The Ness Gardens Vacuum Engine will be on show to the public at hourly intervals from 11am-4pm.
Dedicated volunteers, who had lovingly restored it by hand, will be there to explain something of the history of the engine and how it works.
In October 2006 the engine was discovered in the loft, damaged and unusable. At some stage a catastrophic mechanical failure had occurred.
The connecting rod was bent at right angles, the fuel tank and push rod was rusted through, and parts were missing.
In 1905 Arthur Bulley, who originally founded the gardens in 1878, purchased an Atmospheric Engine to drive light machines, such as seed cleaning machines.
Vacuum Engines are also known as ‘Flame Gulper. Flame Licker or Fire Eating Engines.
This type of engine was devised by Henry Wood who filed a patent in 1758. The first working engine was built by Sir George Caley in 1807, but it was the improvements suggested by Robert Mann Lowne, in 1844-1929 which made the engine successful.
A Ness Gardens spokesman said: “We were fortunate to have dedicated volunteers who decided to try to restore this special engine to see if it could be brought back to life.

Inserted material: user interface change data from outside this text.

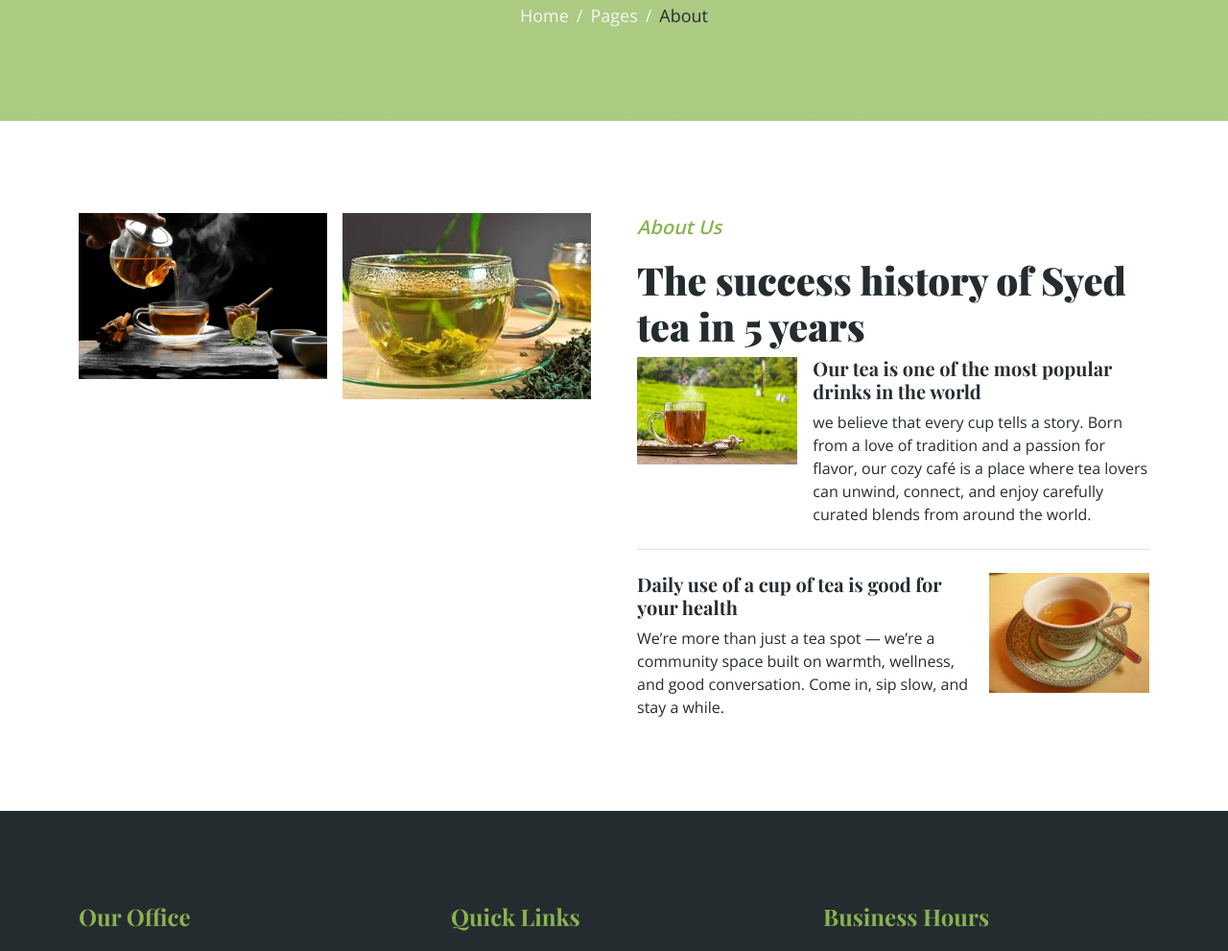
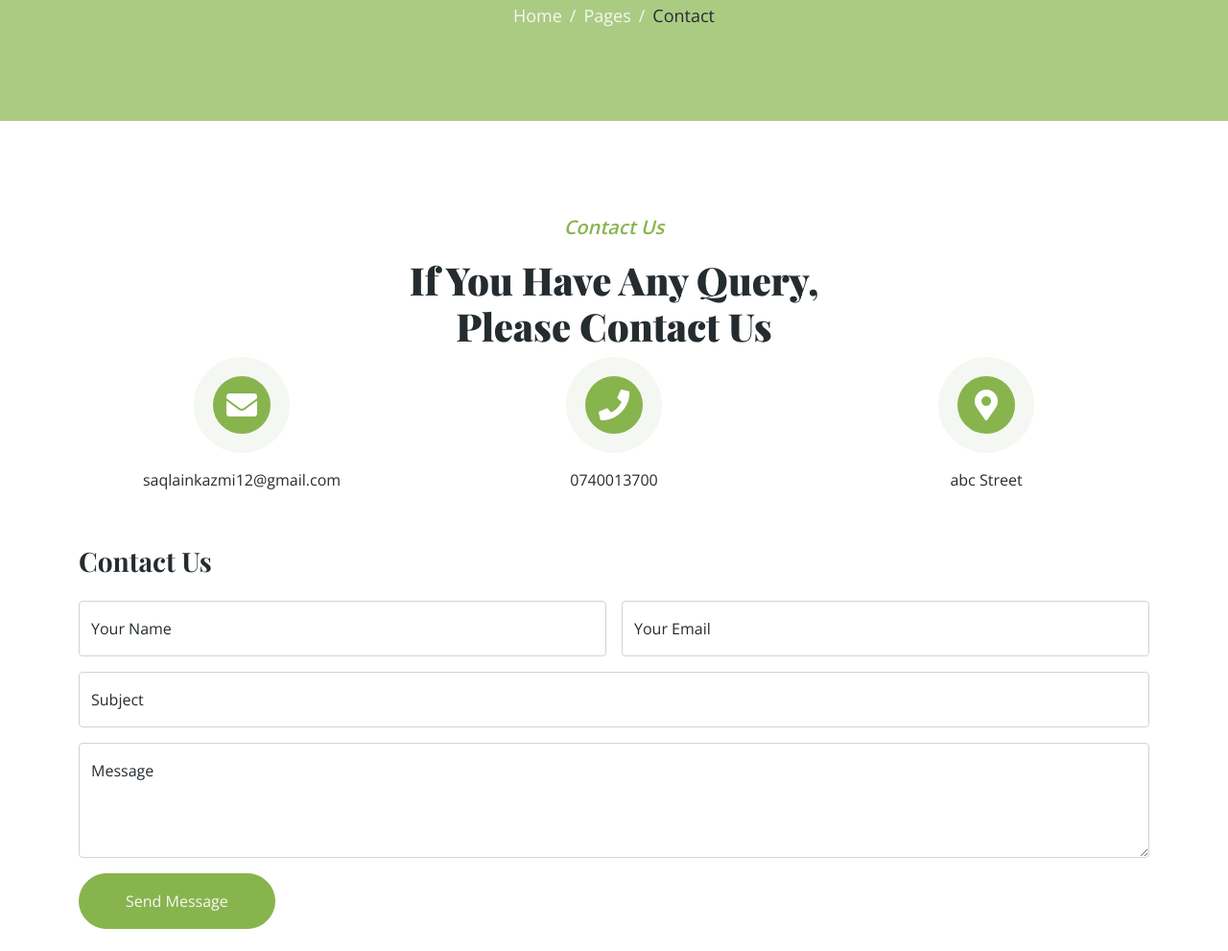
Before and after one commit to SyedKazmiDev/Tea-project, a plain HTML site: page contact.html in a window 1280 px wide. Shown: the part 277-1268 px from the top of the page at 96% size. Drawn offline with nearby package versions, Linux system fonts and the light colour scheme.

Commit message:
contact us page ready

```diff
--- a/about.html
+++ b/contact.html
@@ -36,11 +36,11 @@
                 </button>
                 <div class="collapse navbar-collapse" id="navbarCollapse">
                     <div class="navbar-nav ms-auto">
-                        <a href="index.html" class="nav-item nav-link active">Home</a>
+                        <a href="index.html" class="nav-item nav-link">Home</a>
                         <a href="about.html" class="nav-item nav-link">About</a>
                         <a href="product.html" class="nav-item nav-link">Products</a>
                         <a href="store.html" class="nav-item nav-link">Category</a>
-                        <a href="contact.html" class="nav-item nav-link">Contact</a>
+                        <a href="contact.html" class="nav-item nav-link active">Contact</a>
                     </div>
                 </div>
             </nav>
@@ -51,63 +51,85 @@
      <!-- Page Header Start -->
      <div class="container-fluid page-header py-5 mb-5 wow fadeIn" data-wow-delay="0.1s">
         <div class="container text-center py-5">
-            <h1 class="display-2 text-dark mb-4 animated slideInDown">About Us</h1>
+            <h1 class="display-2 text-dark mb-4 animated slideInDown">Contact Us</h1>
             <nav aria-label="breadcrumb animated slideInDown">
                 <ol class="breadcrumb justify-content-center mb-0">
                     <li class="breadcrumb-item"><a href="#">Home</a></li>
                     <li class="breadcrumb-item"><a href="#">Pages</a></li>
-                    <li class="breadcrumb-item text-dark" aria-current="page">About</li>
+                    <li class="breadcrumb-item text-dark" aria-current="page">Contact</li>
                 </ol>
             </nav>
         </div>
     </div>
     <!-- Page Header End -->
 
-     <!-- About Start -->
-     <div class="container-xxl py-5">
+
+    <!-- Contact Start -->
+    <div class="container-xxl contact py-5">
         <div class="container">
-            <div class="row g-5">
-                <div class="col-lg-6">
-                    <div class="row g-3">
-                        <div class="col-6 text-end">
-                            <img class="img-fluid bg-white w-100 mb-3 wow fadeIn" data-wow-delay="0.1s" src="img/0x0.webp" alt="">
-                            <!-- <img class="img-fluid bg-white w-50 wow fadeIn" data-wow-delay="0.2s" src="img/about-3.jpg" alt=""> -->
+            <div class="section-title text-center mx-auto wow fadeInUp" data-wow-delay="0.1s" style="max-width: 500px;">
+                <p class="fs-5 fw-medium fst-italic text-primary">Contact Us</p>
+                <h1 class="display-6">If You Have Any Query, Please Contact Us</h1>
             </div>
-                        <div class="col-6">
-                            <!-- <img class="img-fluid bg-white w-50 mb-3 wow fadeIn" data-wow-delay="0.3s" src="img/about-4.jpg" alt=""> -->
-                            <img class="img-fluid bg-white w-100 wow fadeIn" data-wow-delay="0.4s" src="img/images.jpg" alt="">
+            <div class="row g-5 mb-5">
+                <div class="col-md-4 text-center wow fadeInUp" data-wow-delay="0.3s">
+                    <div class="btn-square mx-auto mb-3">
+                        <i class="fa fa-envelope fa-2x text-white"></i>
+                    </div>
+                    <p class="mb-0">saqlainkazmi12@gmail.com</p>
+                </div>
+                <div class="col-md-4 text-center wow fadeInUp" data-wow-delay="0.4s">
+                    <div class="btn-square mx-auto mb-3">
+                        <i class="fa fa-phone fa-2x text-white"></i>
+                    </div>
+                    <p class="mb-0">0740013700</p>
+                </div>
+                <div class="col-md-4 text-center wow fadeInUp" data-wow-delay="0.5s">
+                    <div class="btn-square mx-auto mb-3">
+                        <i class="fa fa-map-marker-alt fa-2x text-white"></i>
+                    </div>
+                    <p class="mb-2">abc Street</p>
                 </div>
             </div>
-                </div>
-                <div class="col-lg-6 wow fadeIn" data-wow-delay="0.5s">
-                    <div class="section-title">
-                        <p class="fs-5 fw-medium fst-italic text-primary">About Us</p>
-                        <h1 class="display-6">The success history of Syed tea in 5 years</h1>
-                    </div>
-                    <div class="row g-3 mb-4">
-                        <div class="col-sm-4">
-                            <img class="img-fluid bg-white w-100" src="img/images (1).jpg" alt="">
-                        </div>
-                        <div class="col-sm-8">
-                            <h5>Our tea is one of the most popular drinks in the world</h5>
-                            <p class="mb-0">we believe that every cup tells a story. Born from a love of tradition and a passion for flavor, our cozy café is a place where tea lovers can unwind, connect, and enjoy carefully curated blends from around the world.</p>
+            <div class="row g-5">
+                <div class="col-lg-12 wow fadeInUp" data-wow-delay="0.1s">
+                    <h3 class="mb-4">Contact Us</h3>
+                    <form>
+                        <div class="row g-3">
+                            <div class="col-md-6">
+                                <div class="form-floating">
+                                    <input type="text" class="form-control" id="name" placeholder="Your Name">
+                                    <label for="name">Your Name</label>
                                 </div>
                             </div>
-                    <div class="border-top mb-4"></div>
-                    <div class="row g-3">
-                        <div class="col-sm-8">
-                            <h5>Daily use of a cup of tea is good for your health</h5>
-                            <p class="mb-0">We’re more than just a tea spot — we’re a community space built on warmth, wellness, and good conversation. Come in, sip slow, and stay a while.</p>
+                            <div class="col-md-6">
+                                <div class="form-floating">
+                                    <input type="email" class="form-control" id="email" placeholder="Your Email">
+                                    <label for="email">Your Email</label>
                                 </div>
-                        <div class="col-sm-4">
-                            <img class="img-fluid bg-white w-100" src="img/images (2).jpg" alt="">
+                            </div>
+                            <div class="col-12">
+                                <div class="form-floating">
+                                    <input type="text" class="form-control" id="subject" placeholder="Subject">
+                                    <label for="subject">Subject</label>
+                                </div>
+                            </div>
+                            <div class="col-12">
+                                <div class="form-floating">
+                                    <textarea class="form-control" placeholder="Leave a message here" id="message" style="height: 120px"></textarea>
+                                    <label for="message">Message</label>
+                                </div>
+                            </div>
+                            <div class="col-12">
+                                <button class="btn btn-primary rounded-pill py-3 px-5" type="submit">Send Message</button>
+                            </div>
+                        </div>
+                    </form>
                 </div>
             </div>
         </div>
     </div>
-        </div>
-    </div>
-    <!-- About End -->
+    <!-- Contact End -->
 
     <!-- Footer Start -->
     <div class="container-fluid bg-dark footer mt-5 py-5 wow fadeIn" data-wow-delay="0.1s">
--- a/css/style.css
+++ b/css/style.css
@@ -4,14 +4,6 @@
     --secondary: #FB9F38;
     --light: #F5F8F2;
     --dark: #252C30;
-}
-
-.back-to-top {
-    position: fixed;
-    display: none;
-    right: 30px;
-    bottom: 30px;
-    z-index: 99;
 }
 
 .fw-medium {
@@ -74,15 +66,6 @@
     top: -150px;
     transition: .5s;
 }
-
-/*.navbar .navbar-brand {
-    position: absolute;
-    padding: 0;
-    width: 170px;
-    height: 135px;
-    top: 0;
-    left: 0;
-}*/
 
 .navbar .navbar-nav .nav-link {
     margin-right: 35px;
```
Lines whose indentation alone changed are shown as unchanged.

“This was finally completed on October 30, 2006 when the repaired engine ran for the first time.”